Below are entries. Pull out all lines containing "Dokumente".
Top of PROVIDED DATA
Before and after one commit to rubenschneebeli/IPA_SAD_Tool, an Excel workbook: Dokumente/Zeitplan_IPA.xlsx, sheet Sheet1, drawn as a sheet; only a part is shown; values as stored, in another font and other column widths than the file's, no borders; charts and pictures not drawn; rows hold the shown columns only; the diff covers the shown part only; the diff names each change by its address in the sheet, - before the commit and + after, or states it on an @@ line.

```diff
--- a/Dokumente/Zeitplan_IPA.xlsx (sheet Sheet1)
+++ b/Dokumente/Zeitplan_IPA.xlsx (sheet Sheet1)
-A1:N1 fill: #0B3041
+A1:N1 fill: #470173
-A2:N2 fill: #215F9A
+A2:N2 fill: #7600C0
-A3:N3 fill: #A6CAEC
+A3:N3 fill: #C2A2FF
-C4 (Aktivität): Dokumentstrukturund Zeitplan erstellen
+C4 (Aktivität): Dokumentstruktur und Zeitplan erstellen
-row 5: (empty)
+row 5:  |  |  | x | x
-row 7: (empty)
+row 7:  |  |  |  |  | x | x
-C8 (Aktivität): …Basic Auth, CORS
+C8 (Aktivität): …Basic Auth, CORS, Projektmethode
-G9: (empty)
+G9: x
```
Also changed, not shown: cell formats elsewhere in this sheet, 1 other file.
Bottom of PROVIDED DATA
■ RESPONSE TO THIS TASK:
Before and after one commit to rubenschneebeli/IPA_SAD_Tool, an Excel workbook: Dokumente/Zeitplan_IPA.xlsx, sheet Sheet1, drawn as a sheet; only a part is shown; values as stored, in another font and other column widths than the file's, no borders; charts and pictures not drawn; rows hold the shown columns only; the diff covers the shown part only; the diff names each change by its address in the sheet, - before the commit and + after, or states it on an @@ line.
--- a/Dokumente/Zeitplan_IPA.xlsx (sheet Sheet1)
+++ b/Dokumente/Zeitplan_IPA.xlsx (sheet Sheet1)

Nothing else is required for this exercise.